Send to

Choose Destination
See comment in PubMed Commons below
J Acquir Immune Defic Syndr. 2012 Aug 15;60(5):466-72.

Racial/Ethnic disparities in ART adherence in the United States: findings from the MACH14 study.

Author information

1
Department of Psychology, University of Washington, Seattle, WA 98195, USA. jsimoni@uw.edu

Abstract

BACKGROUND:

Minority race/ethnicity is generally associated with antiretroviral therapy nonadherence in US-based studies. Limitations of the existing literature include small samples, subjective adherence measures, and inadequate control for potential confounders such as mental health and substance use, which have been consistently associated with poorer adherence.

METHODS:

Individual-level data were pooled from 13 US-based studies employing electronic drug monitoring to assess adherence. Adherence was operationalized as percent of prescribed doses taken from the first 12 (monthly) waves of data in each study. Depression symptoms were aggregated from several widely used assessments, and substance use was operationalized as any use of cocaine/stimulants, heroin/opiates, ecstasy, hallucinogens, or sedatives in the 30-365 days preceding baseline.

RESULTS:

The final analytic sample of 1809 participants ranged in age from 18 to 72 years and was 67% male. Participants were 53% African American, 14% Latino, and 34% White. In a logistic regression adjusting for age, gender, income, education, and site, race/ethnicity was significantly associated with adherence (P < 0.001) and persisted in a model that also controlled for depression and substance use (P < 0.001), with African Americans having significantly lower adherence than Latinos [odds ratio (OR) = 0.72, P = 0.04] and whites (OR = 0.60, P < 0.001). Adherence did not differ between whites and Latinos (OR = 0.84, P = 0.27).

CONCLUSIONS:

Racial/ethnic differences in demographics, depression, and substance abuse do not explain the lower level of antiretroviral therapy adherence in African Americans observed in our sample.

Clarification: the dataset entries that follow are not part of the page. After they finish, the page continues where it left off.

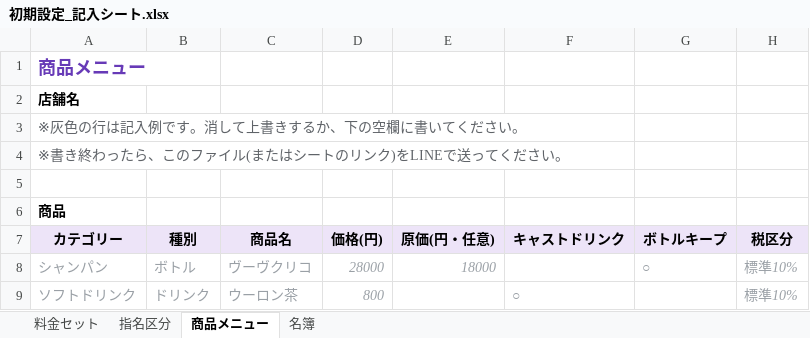
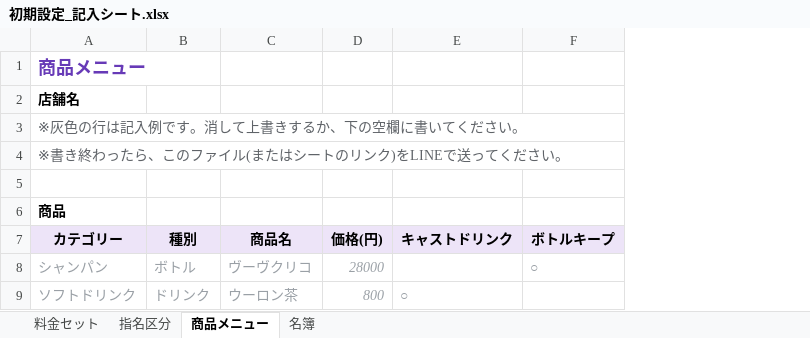
Before and after one commit to nanzetianling-beep/good, an Excel workbook: templates/excel/初期設定_記入シート.xlsx, sheet 商品メニュー, drawn as a sheet; values as stored, in another font and other column widths than the file's, no borders; the diff names each change by its address in the sheet, - before the commit and + after, or states it on an @@ line.

```diff
--- a/templates/excel/初期設定_記入シート.xlsx (sheet 商品メニュー)
+++ b/templates/excel/初期設定_記入シート.xlsx (sheet 商品メニュー)
-column E (原価(円・任意)), row 8: 18000
-column H (税区分), rows 8-9: 標準10% | 標準10%
```
Also changed, not shown: sheet 料金セット, 3 other files.
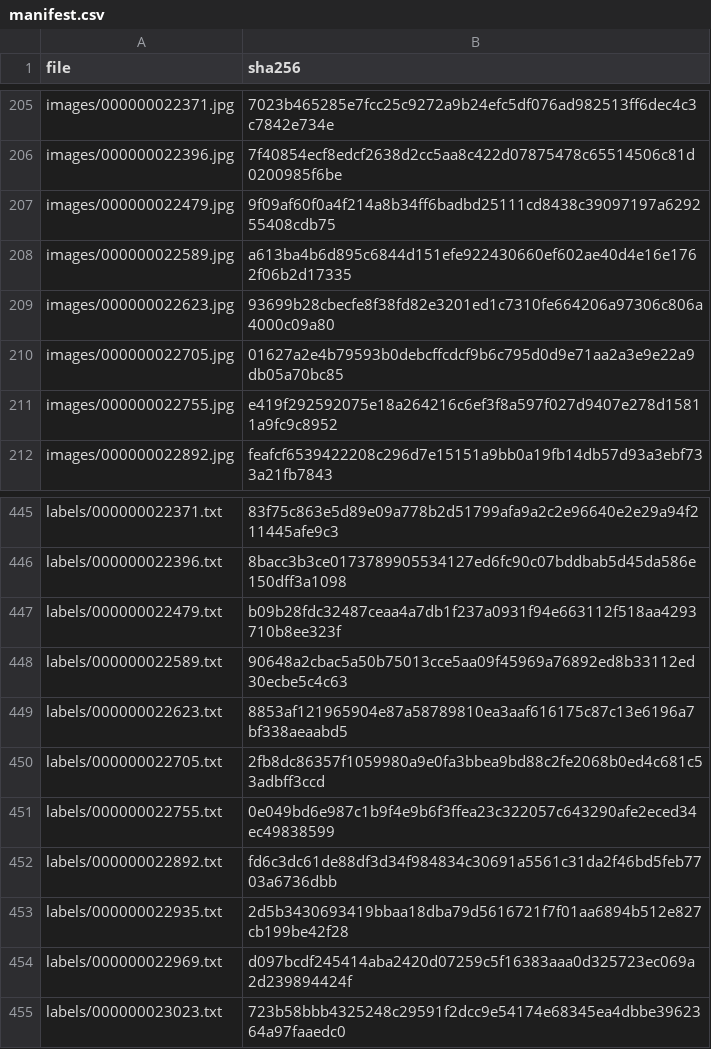
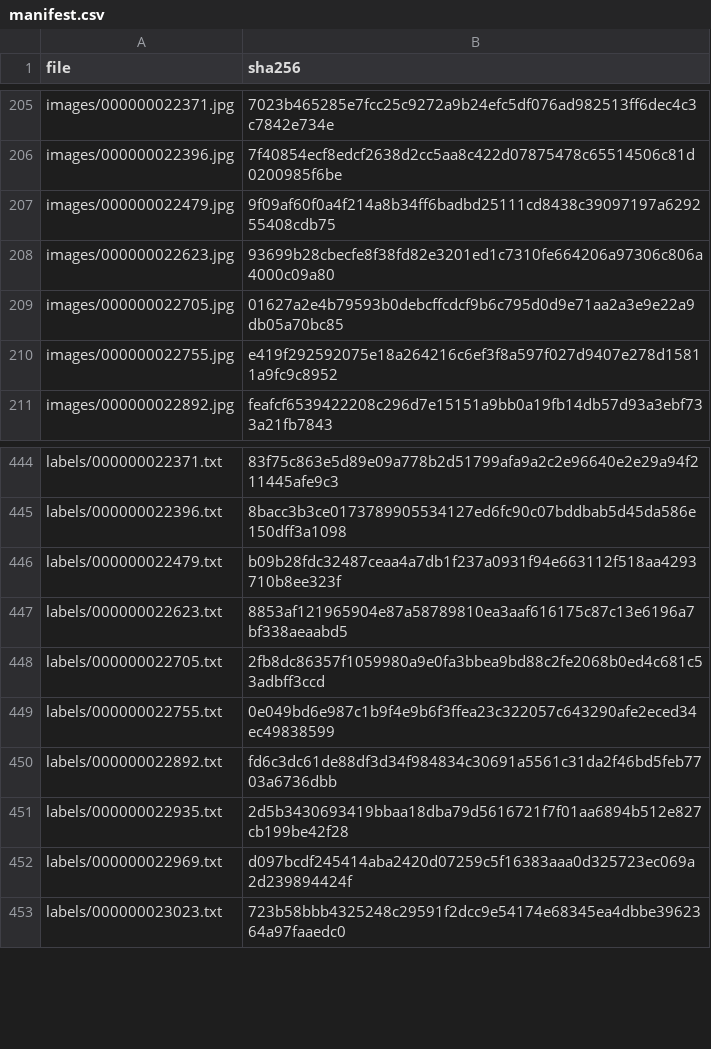
Before and after one commit to hoanghaidang1233/K5-L23-Day10-NHOM03-XeBayTestNa-Dataset-Release-Handover, a CSV file: submission/r3007/handover/lab250_95697c6d4612_v2/manifest.csv, drawn as a sheet; only a part is shown, gaps mark what is left out.

```diff
--- a/submission/r3007/handover/lab250_95697c6d4612_v2/manifest.csv
+++ b/submission/r3007/handover/lab250_95697c6d4612_v2/manifest.csv
@@ -207,3 +207,2 @@ images/000000022396.jpg,7f40854ecf8edcf2638d2cc5aa8c422d07875478c65514506c81d020
 images/000000022479.jpg,9f09af60f0a4f214a8b34ff6badbd25111cd8438c39097197a629255408cdb75
-images/000000022589.jpg,a613ba4b6d895c6844d151efe922430660ef602ae40d4e16e1762f06b2d17335
 images/000000022623.jpg,93699b28cbecfe8f38fd82e3201ed1c7310fe664206a97306c806a4000c09a80
@@ -447,3 +446,2 @@ labels/000000022396.txt,8bacc3b3ce0173789905534127ed6fc90c07bddbab5d45da586e150d
 labels/000000022479.txt,b09b28fdc32487ceaa4a7db1f237a0931f94e663112f518aa4293710b8ee323f
-labels/000000022589.txt,90648a2cbac5a50b75013cce5aa09f45969a76892ed8b33112ed30ecbe5c4c63
 labels/000000022623.txt,8853af121965904e87a58789810ea3aaf616175c87c13e6196a7bf338aeaabd5
```
Also changed, not shown: submission/r3007/handover/lab250_95697c6d4612_v2/label_summary.csv, submission/r3007/handover/lab250_95697c6d4612_v2/rework_queue.csv, 7 other files.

Further research is needed to explain the persistent disparity and might examine factors such as mistrust of providers, health literacy, and inequities in the health care system.

PMID:
22595873
PMCID:
PMC3607367
DOI:
10.1097/QAI.0b013e31825db0bd
[Indexed for MEDLINE]
Free PMC Article

Publication type, MeSH terms, Substance, Grant support

Publication type

MeSH terms

Substance

Grant support

PubMed Commons home

PubMed Commons

0 comments
How to join PubMed Commons

    Supplemental Content

    Full text links

    Icon for Lippincott Williams & Wilkins Icon for PubMed Central
    Loading ...
    Support Center